EEE, EHV-1, EIA and WNV are all viral diseases with no specific cure, although some can be treated supportively. Rabies is a fatal zoonotic (can be passed to humans) virus that is spread thru the bite of an infected animal. EEE, EHV-1, WNV and Rabies all have vaccinations that help reduce the risk of infection. EIA can be avoided by making sure all horses moving to a new facility have a current negative coggins test.
Strangles is a highly contagious respiratory disease that is similar to strep throat in humans. Affected horses should be quarantined but will typically recover. There is a vaccination but efficacy of the vaccine is debatable. The best way to prevent spreading strangles is to use isolation quarantine for any new horses to a property for 2-3 weeks.
The state veterinarian must be notified for all reportable diseases to help equine veterinarians and owners throughout the state. Awareness will help save lives, as well as economic distress. Partner with your veterinarian to decide what vaccines and preventative treatments are best for you and your herd to stay safe from these illnesses.
This column is sponsored by Polk Equine, and the opinions expressed herein may not reflect those of CFAN or of its advertisers.
BIO: Dr. Katie Hennessy graduated from the University of Illinois College of Veterinary Medicine in 2008 with a degree in large animal health and equine medicine.
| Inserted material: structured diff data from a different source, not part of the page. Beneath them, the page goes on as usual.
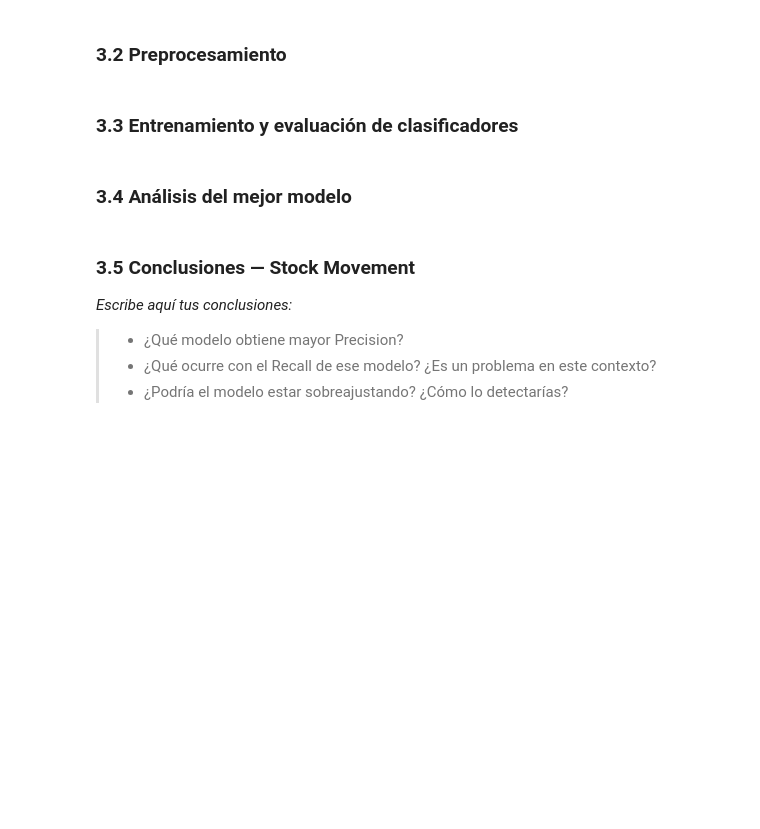
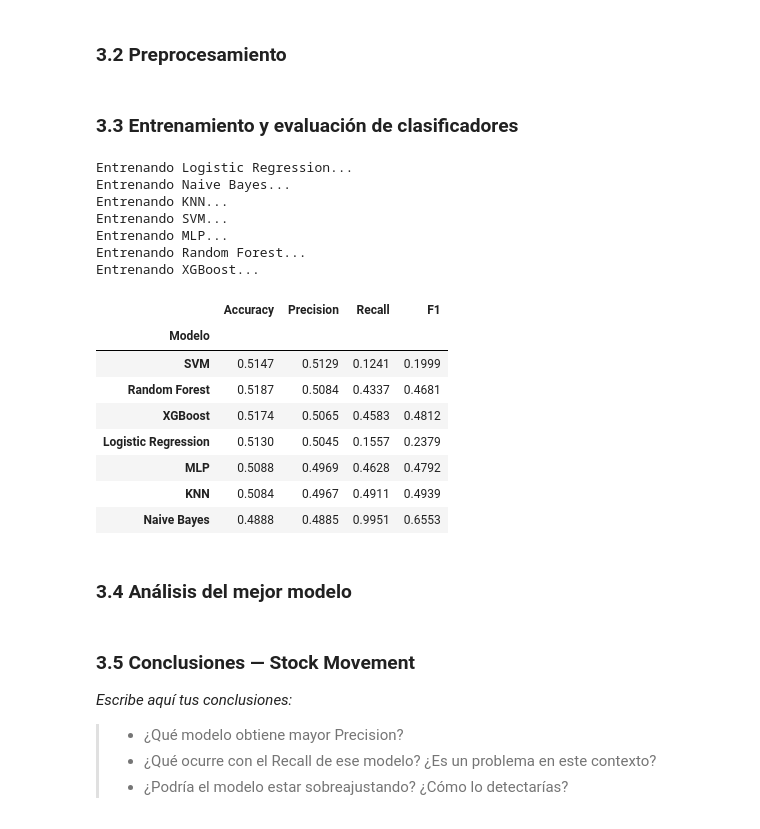
Before and after one commit to rafaelhh04/IC, a Jupyter notebook: Practica5/notebook_13_clasificadores.ipynb, the cells around one changed output. Drawn from its saved outputs; the diff is of its cells as text; code cells hidden in the pictures; blank space fills up the shorter version.

```diff
--- a/Practica5/notebook_13_clasificadores.ipynb
+++ b/Practica5/notebook_13_clasificadores.ipynb
@@ -323,19 +435,45 @@ print(f'Distribución de clases:\n{df_stock["target"].value_counts()}')
 # 💡 Reflexión importante: los datos de bolsa son una serie temporal.
 # Un split aleatorio mezclaría datos del futuro con el pasado (data leakage).
 # En series temporales se usa shuffle=False para respetar el orden cronológico.
+X_stock = df_stock.drop(columns=['target'])
+y_stock = df_stock['target']
 
-# X_stock = ...
-# y_stock = ...
-# scaler_stock = StandardScaler()
-# X_stock_scaled = scaler_stock.fit_transform(X_stock)
-# X_train_s, X_test_s, y_train_s, y_test_s = train_test_split(..., shuffle=False)
+scaler_stock = StandardScaler()
+X_stock_scaled = scaler_stock.fit_transform(X_stock)
+
+# ⚠️ shuffle=False: respeta el orden temporal
+X_train_s, X_test_s, y_train_s, y_test_s = train_test_split(
+    X_stock_scaled, y_stock,
+    test_size=0.2,
+    shuffle=False    # ← Crítico para series temporales
+)
 # %% [markdown]
 ### 3.3 Entrenamiento y evaluación de clasificadores
 # %%
 # TODO: Llama a evaluar_clasificadores indicando precision como métrica principal
-
-# tabla_stock = evaluar_clasificadores(X_train_s, X_test_s, y_train_s, y_test_s, highlight_metric='precision')
-# tabla_stock
+# 3.3 Evaluación con Precision como métrica principal
+tabla_stock = evaluar_clasificadores(
+    X_train_s, X_test_s, y_train_s, y_test_s,
+    highlight_metric='precision'  # ← La columna Precision aparece resaltada en verde
+)
+tabla_stock
+# %% [output]
+Entrenando Logistic Regression...
+Entrenando Naive Bayes...
+Entrenando KNN...
+Entrenando SVM...
+Entrenando MLP...
+Entrenando Random Forest...
+Entrenando XGBoost...
+|  | Accuracy | Precision | Recall | F1 |
+| Modelo |  |  |  |  |
+| SVM | 0.5147 | 0.5129 | 0.1241 | 0.1999 |
+| Random Forest | 0.5187 | 0.5084 | 0.4337 | 0.4681 |
+| XGBoost | 0.5174 | 0.5065 | 0.4583 | 0.4812 |
+| Logistic Regression | 0.5130 | 0.5045 | 0.1557 | 0.2379 |
+| MLP | 0.5088 | 0.4969 | 0.4628 | 0.4792 |
+| KNN | 0.5084 | 0.4967 | 0.4911 | 0.4939 |
+| Naive Bayes | 0.4888 | 0.4885 | 0.9951 | 0.6553 |
 # %% [markdown]
 ### 3.4 Análisis del mejor modelo
 # %%
```
Also changed, not shown: parts of 16 cells of this notebook, 4 other files.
She completed an advanced internship at The Equine Medical Center of Ocala and is currently the owner and practicing veterinarian at Polk Equine. She specializes in equine medicine.